The Motorola Razr HD launched in the US late last year, but in that time all that's changed is the name (it was called the Motorola Droid Razr HD in the US), so it's less of a mouthful now.
Unfortunately the specs haven't changed, leaving it with just a dual-core 1.5GHz processor and 1GB of RAM.
Rounding out the specs, the phone's running Android 4.1.2 Jelly Bean, there's a 4.7-inch 720 x 1280 display, 16GB of internal storage - which can be expanded with a microSD card of up to 32GB - and an 8MP camera capable of shooting 1080p video at 30fps.
While those specs would be fine on a mid-range phone, for a flagship handset they were looking a little low-end even last year, and now next to the Sony Xperia Z and Samsung Galaxy S4 they seem positively quaint. Being a flagship handset, it's not unreasonable to consider these phones its competitors, despite them rocking at least quad-core processors and 2GB of RAM.
Of course specs aren't everything and they don't always equate to real world performance anyway, but it's still a little disappointing. On the other hand the price is a little lower than some top-end handsets, coming in at around £400 (Australian prices TBC) SIM-free, cheaper than an iPhone 5 or Sony Xperia Z.
It's priced at around the same level as the high-end-but-last-year's Samsung Galaxy S3 - but even that substantially outperforms it on paper. Ditto the Google Nexus 4, which can be picked up from Google itself for just £239/AU$349 upwards.

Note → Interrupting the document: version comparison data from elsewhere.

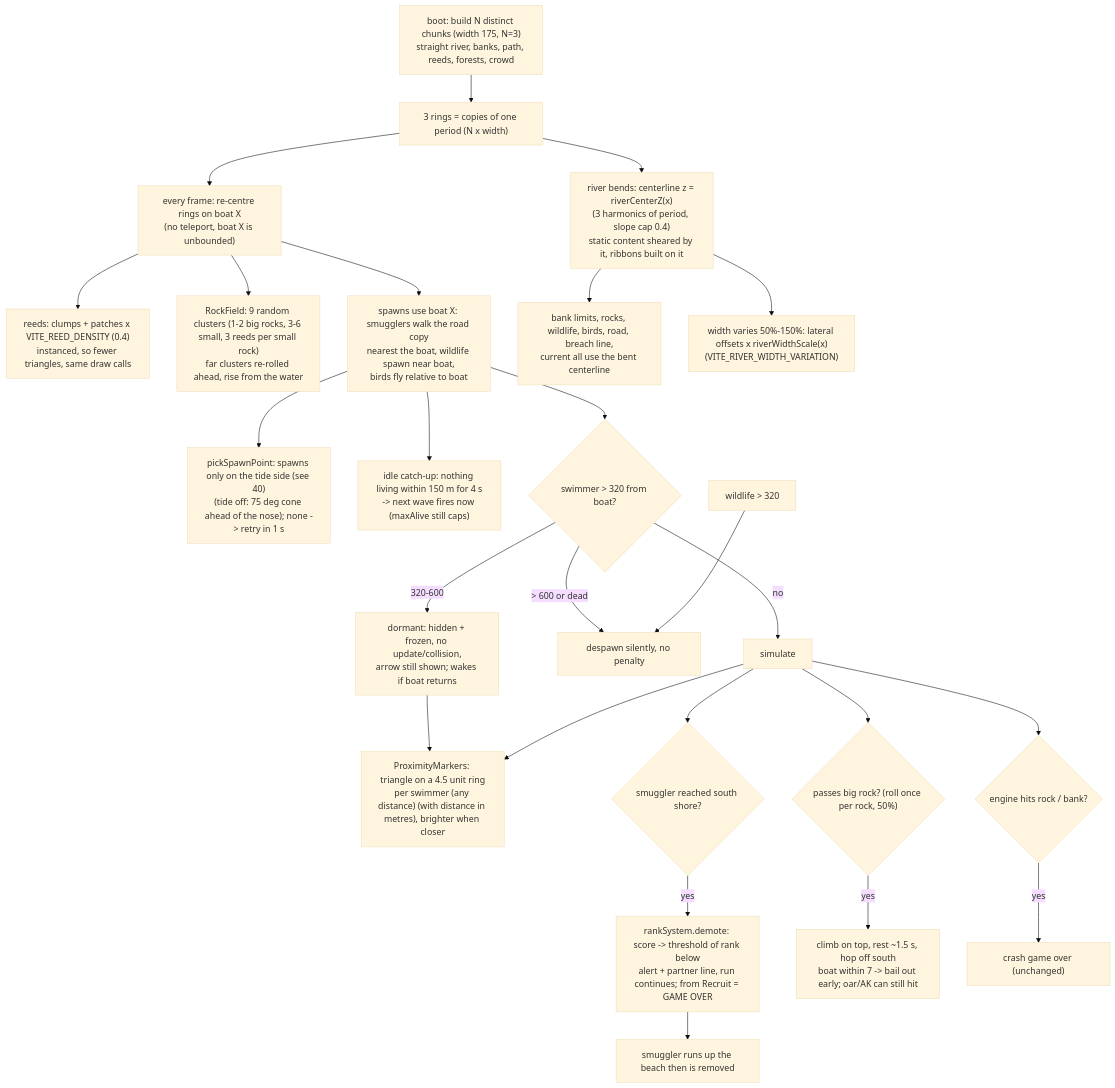
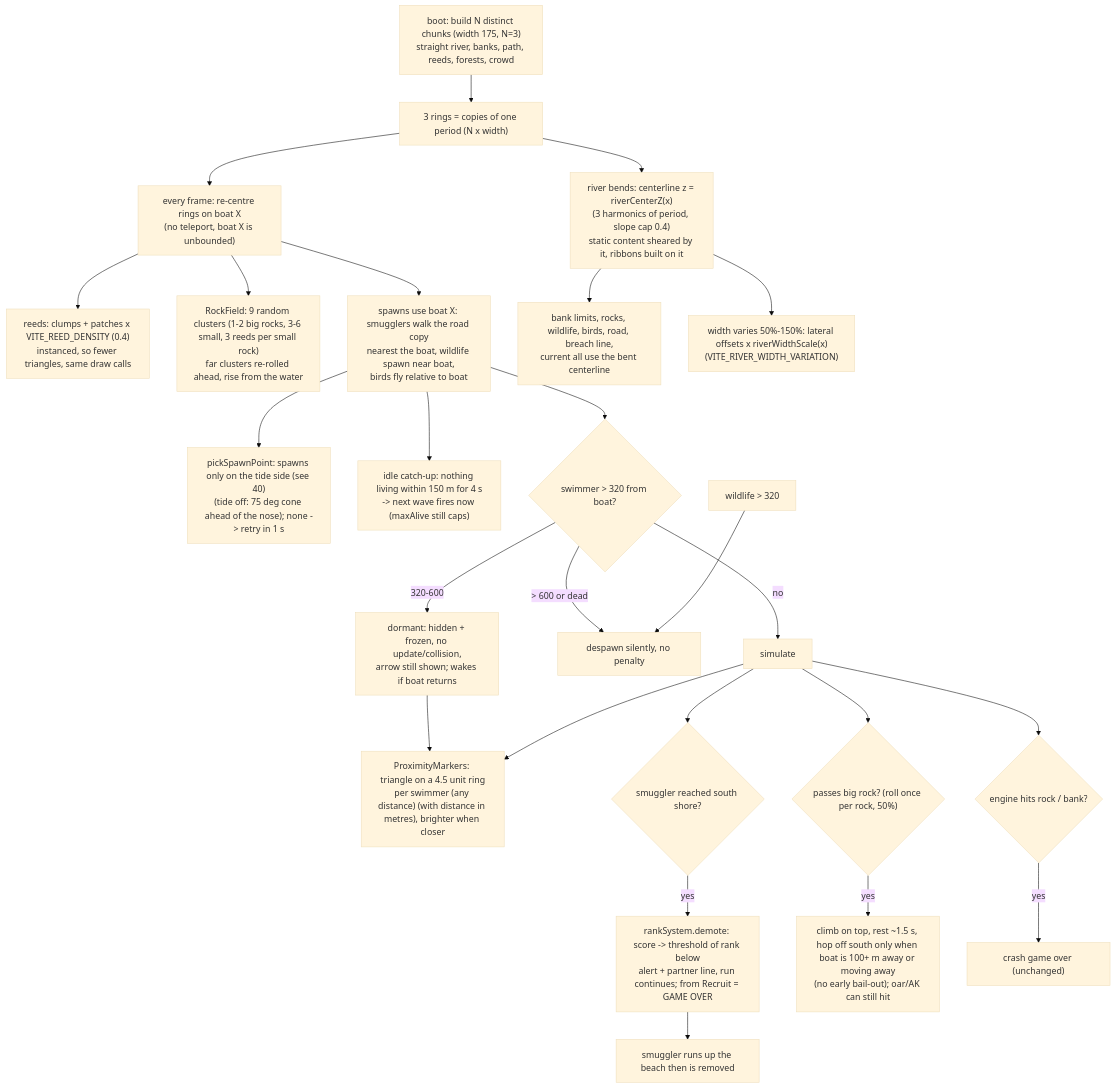
Before and after one commit to Protosnake/veslo: the diagram in docs/features/37-endless-river.md, drawn with Mermaid (base theme). The commit also changed other lines of this file and 14 other files, not shown here.

````diff
--- a/docs/features/37-endless-river.md
+++ b/docs/features/37-endless-river.md
@@ -5,27 +5,27 @@
 ```mermaid
 flowchart TD
     A["boot: build N distinct chunks (width 175, N=3)<br/>straight river, banks, path, reeds, forests, crowd"] --> B["3 rings = copies of one period (N x width)"]
     B --> C["every frame: re-centre rings on boat X<br/>(no teleport, boat X is unbounded)"]
     C --> V["reeds: clumps + patches x VITE_REED_DENSITY (0.4)<br/>instanced, so fewer triangles, same draw calls"]
     C --> D["RockField: 9 random clusters (1-2 big rocks, 3-6 small, 3 reeds per small rock)<br/>far clusters re-rolled ahead, rise from the water"]
     C --> E["spawns use boat X: smugglers walk the road copy<br/>nearest the boat, wildlife spawn near boat,<br/>birds fly relative to boat"]
     E --> E2["pickSpawnPoint: spawns only on the tide side (see 40)<br/>(tide off: 75 deg cone ahead of the nose); none -> retry in 1 s"]
     E --> E3["idle catch-up: nothing living within 150 m for 4 s<br/>-> next wave fires now (maxAlive still caps)"]
     E --> F{"swimmer > 320 from boat?"}
     F -->|"320-600"| D2["dormant: hidden + frozen, no update/collision,<br/>arrow still shown; wakes if boat returns"]
     F -->|"> 600 or dead"| G["despawn silently, no penalty"]
     F -->|no| H["simulate"]
     D2 --> M
     W["wildlife > 320"] --> G
     H --> M["ProximityMarkers: triangle on a 4.5 unit ring<br/>per swimmer (any distance) (with distance in metres), brighter when closer"]
     H --> I{"smuggler reached south shore?"}
     I -->|yes| J["rankSystem.demote: score -> threshold of rank below<br/>alert + partner line, run continues; from Recruit = GAME OVER"]
     J --> K["smuggler runs up the beach then is removed"]
     B --> BN["river bends: centerline z = riverCenterZ(x)<br/>(3 harmonics of period, slope cap 0.4)<br/>static content sheared by it, ribbons built on it"]
     BN --> BG["bank limits, rocks, wildlife, birds, road, breach line,<br/>current all use the bent centerline"]
     BN --> WD["width varies 50%-150%: lateral offsets x riverWidthScale(x)<br/>(VITE_RIVER_WIDTH_VARIATION)"]
     H --> RR{"passes big rock? (roll once per rock, 50%)"}
-    RR -->|yes| RK["climb on top, rest ~1.5 s, hop off south<br/>boat within 7 -> bail out early; oar/AK can still hit"]
+    RR -->|yes| RK["climb on top, rest ~1.5 s, hop off south only when boat is 100+ m away or moving away<br/>(no early bail-out); oar/AK can still hit"]
     H --> L{"engine hits rock / bank?"}
     L -->|yes| N["crash game over (unchanged)"]
 ```
````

One thing that we will say is that the Motorola Razr HD certainly looks the part. With a rugged yet premium-looking Kevlar back plate, it comes across as both expensive and built to last. It's also a nice change from the plastic found on most phones, or even the glass or shiny metal that a handful sport.
The corners are also a bit different, being less rounded than most of the competition, giving it a striking, almost jagged look. The front of the phone doesn't disappoint either - sure it's basically just a sheet of glass, but it's edge-to-edge, leaving it looking pretty slick.
At 146g it's got a pleasing amount of weight to it, which feels particularly appropriate given the slightly rugged design. Size wise it's about what you'd expect for a top-end phone, with a 4.7-inch display and total dimensions of 131.9 x 67.9 x 8.4mm.
If anything it's actually quite a slim handset, though still somewhat thicker than the incredibly slender 7.9mm deep Sony Xperia Z.
While it doesn't feel bad in the hand, it doesn't feel great either. The Motorola Razr HD's Kevlar back has quite a pleasant feel but it's also quite slippery, making it slightly harder to get a solid grip on than many other phones. The corners also present a slight problem, since being more jagged than most they can be a little uncomfortable, potentially digging into your hand slightly when the handset is held in certain positions.
Pretty much the only thing on the front of the phone is the 4.7-inch 720 x 1280 screen with a 312ppi pixel density. That's quite sharp, just topping the 306ppi Samsung Galaxy S3 and almost matching the 318ppi Google Nexus 4, though not even coming close to the 441ppi Sony Xperia Z or 468ppi HTC One.
The only other things on the front of the phone are small black strips at the top and bottom. The bottom strip is devoid of any features, while the top strip has the earpiece in the centre, with an indicator light above it, which flashes when an email, text or voicemail comes through.
There's a small Motorola logo at the very top, and the 1.3MP front-facing camera lens just to the right of it.
The Kevlar back is adorned with an arrow-like pattern, with an 'M' in the centre. The main 8MP camera (which can also shoot 1080p video at 30fps) is at the top, while to the left of it there's the flash and to the right there's a speaker.
The edges of the Motorola Razr HD have a brushed metal look to them, with the top edge housing a 3.5mm headphone port on the right.
The right edge is home to the only two buttons on the phone - a power button near the top (which is also used to make the handset sleep/wake up), and a volume rocker halfway down.
The positioning of the buttons is fairly standard and works well. Usefully they also feel different, since the power button has little ridges running along it, while the volume rocker is mostly smooth but juts out a little at each end. This makes it easy to differentiate the buttons by touch alone.
The left-hand side has a micro HDMI port at the bottom, for connecting the handset to a TV or monitor, a micro USB port above it and a little compartment halfway up, which houses the microSIM card and a microSD card.
The back plate can't be removed, so there's no option to swap the battery. However it comes with a 2530mAH battery, which is pretty big for a phone of this size. It promises impressive performance too, with Motorola claiming it can manage up to 24 hours of talk time or 286 hours of standby time.
If the battery lives up to its potential it could be the saving grace in an otherwise slightly underwhelming handset.